── Material for this task ──

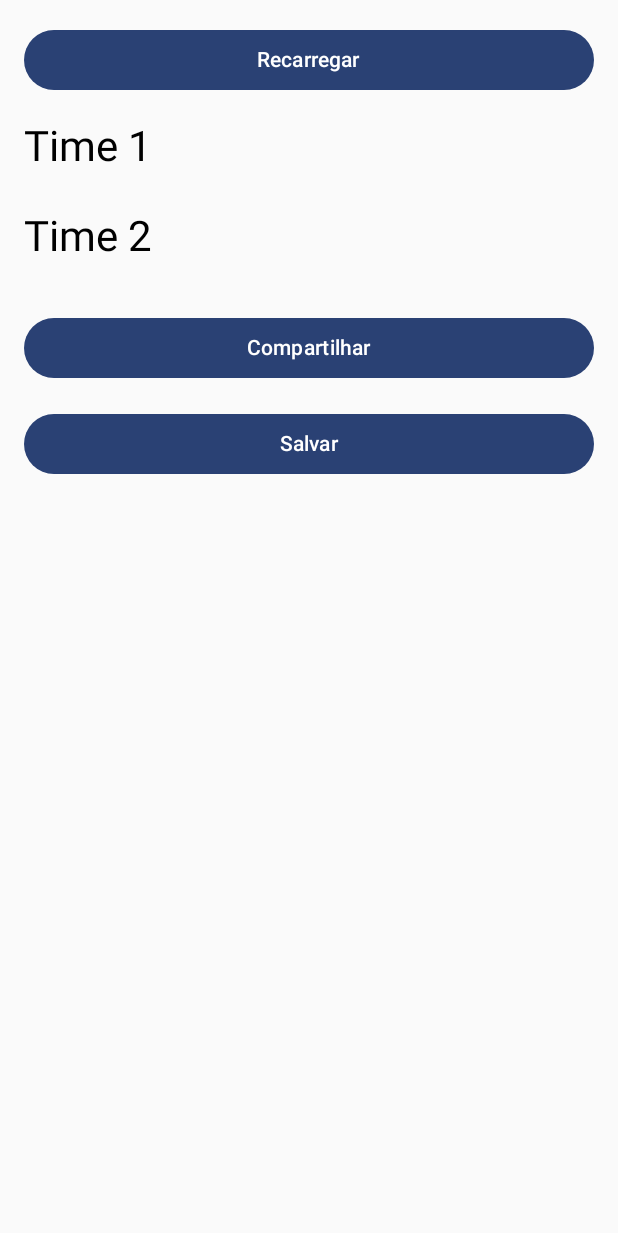
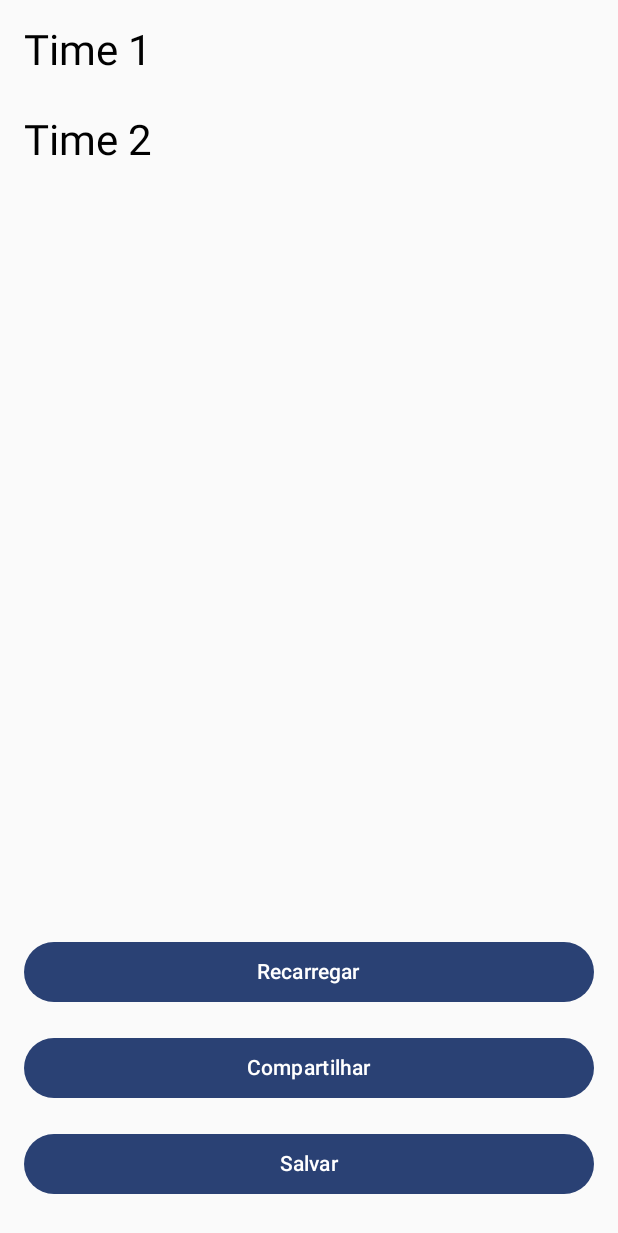
Before and after one commit to LucasPBolzan/LoLChampionsDescription, an Android app built with Jetpack Compose: the FiveXFiveActivity screen opened through its navigation route, on a phone screen of 412 x 824 dp. Shown: the top 1233 px of the screen. Run offline under Robolectric (Android 15) with nearby library versions, the phone set to English and light mode, and no system bars; network calls fail; pictures from the network do not load; 1 statement that could not run was skipped.

Commit message:
Moving the buttons

```diff
--- a/app/src/main/java/com/project/lolchampions/FiveXFiveActivity.kt
+++ b/app/src/main/java/com/project/lolchampions/FiveXFiveActivity.kt
@@ -8,6 +8,7 @@ import android.content.Intent
 import android.content.pm.PackageManager
 import android.os.Build
 import android.widget.Toast
+import androidx.compose.foundation.layout.Column
 import androidx.compose.foundation.layout.fillMaxSize
 import androidx.compose.foundation.layout.fillMaxWidth
 import androidx.compose.foundation.layout.padding
@@ -127,22 +128,16 @@ fun FiveXFiveActivity() {
 
     val positions = listOf("Topo", "Selva", "Meio", "Atirador", "Suporte")
 
-    LazyColumn(
+    Column(
         modifier = Modifier
             .fillMaxSize()
             .padding(16.dp)
     ) {
-        item {
-            Button(
-                onClick = { generateTeams() },
+        LazyColumn(
             modifier = Modifier
-                    .fillMaxWidth()
+                .weight(1f)
                 .padding(bottom = 16.dp)
         ) {
-                Text(text = "Recarregar")
-            }
-        }
-
             item {
                 Text(
                     text = "Time 1",
@@ -166,27 +161,33 @@ fun FiveXFiveActivity() {
             items(teamTwo.value.zip(positions)) { (character, position) ->
                 CharacterListItemWithPosition(character = character, position = position)
             }
+        }
 
-        item {
+        Button(
+            onClick = { generateTeams() },
+            modifier = Modifier
+                .fillMaxWidth()
+                .padding(vertical = 8.dp)
+        ) {
+            Text(text = "Recarregar")
+        }
+
         Button(
             onClick = { shareTeams(teamOne.value, teamTwo.value, context) },
             modifier = Modifier
                 .fillMaxWidth()
-                    .padding(top = 16.dp)
+                .padding(vertical = 8.dp)
         ) {
             Text(text = "Compartilhar")
         }
-        }
 
-        item {
         Button(
             onClick = { saveTeams(teamOne.value, teamTwo.value) },
             modifier = Modifier
                 .fillMaxWidth()
-                    .padding(top = 16.dp)
+                .padding(vertical = 8.dp)
         ) {
             Text(text = "Salvar")
         }
     }
 }
-}
```
Lines whose indentation alone changed are shown as unchanged.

───

__Activity__: Each entry is to be returned precisely as it appears, but the pictures are to be dropped.

__Your response__:
Before and after one commit to LucasPBolzan/LoLChampionsDescription, an Android app built with Jetpack Compose: the FiveXFiveActivity screen opened through its navigation route, on a phone screen of 412 x 824 dp. Shown: the top 1233 px of the screen. Run offline under Robolectric (Android 15) with nearby library versions, the phone set to English and light mode, and no system bars; network calls fail; pictures from the network do not load; 1 statement that could not run was skipped.

Commit message:
Moving the buttons

```diff
--- a/app/src/main/java/com/project/lolchampions/FiveXFiveActivity.kt
+++ b/app/src/main/java/com/project/lolchampions/FiveXFiveActivity.kt
@@ -8,6 +8,7 @@ import android.content.Intent
 import android.content.pm.PackageManager
 import android.os.Build
 import android.widget.Toast
+import androidx.compose.foundation.layout.Column
 import androidx.compose.foundation.layout.fillMaxSize
 import androidx.compose.foundation.layout.fillMaxWidth
 import androidx.compose.foundation.layout.padding
@@ -127,22 +128,16 @@ fun FiveXFiveActivity() {
 
     val positions = listOf("Topo", "Selva", "Meio", "Atirador", "Suporte")
 
-    LazyColumn(
+    Column(
         modifier = Modifier
             .fillMaxSize()
             .padding(16.dp)
     ) {
-        item {
-            Button(
-                onClick = { generateTeams() },
+        LazyColumn(
             modifier = Modifier
-                    .fillMaxWidth()
+                .weight(1f)
                 .padding(bottom = 16.dp)
         ) {
-                Text(text = "Recarregar")
-            }
-        }
-
             item {
                 Text(
                     text = "Time 1",
@@ -166,27 +161,33 @@ fun FiveXFiveActivity() {
             items(teamTwo.value.zip(positions)) { (character, position) ->
                 CharacterListItemWithPosition(character = character, position = position)
             }
+        }
 
-        item {
+        Button(
+            onClick = { generateTeams() },
+            modifier = Modifier
+                .fillMaxWidth()
+                .padding(vertical = 8.dp)
+        ) {
+            Text(text = "Recarregar")
+        }
+
         Button(
             onClick = { shareTeams(teamOne.value, teamTwo.value, context) },
             modifier = Modifier
                 .fillMaxWidth()
-                    .padding(top = 16.dp)
+                .padding(vertical = 8.dp)
         ) {
             Text(text = "Compartilhar")
         }
-        }
 
-        item {
         Button(
             onClick = { saveTeams(teamOne.value, teamTwo.value) },
             modifier = Modifier
                 .fillMaxWidth()
-                    .padding(top = 16.dp)
+                .padding(vertical = 8.dp)
         ) {
             Text(text = "Salvar")
         }
     }
 }
-}
```
Lines whose indentation alone changed are shown as unchanged.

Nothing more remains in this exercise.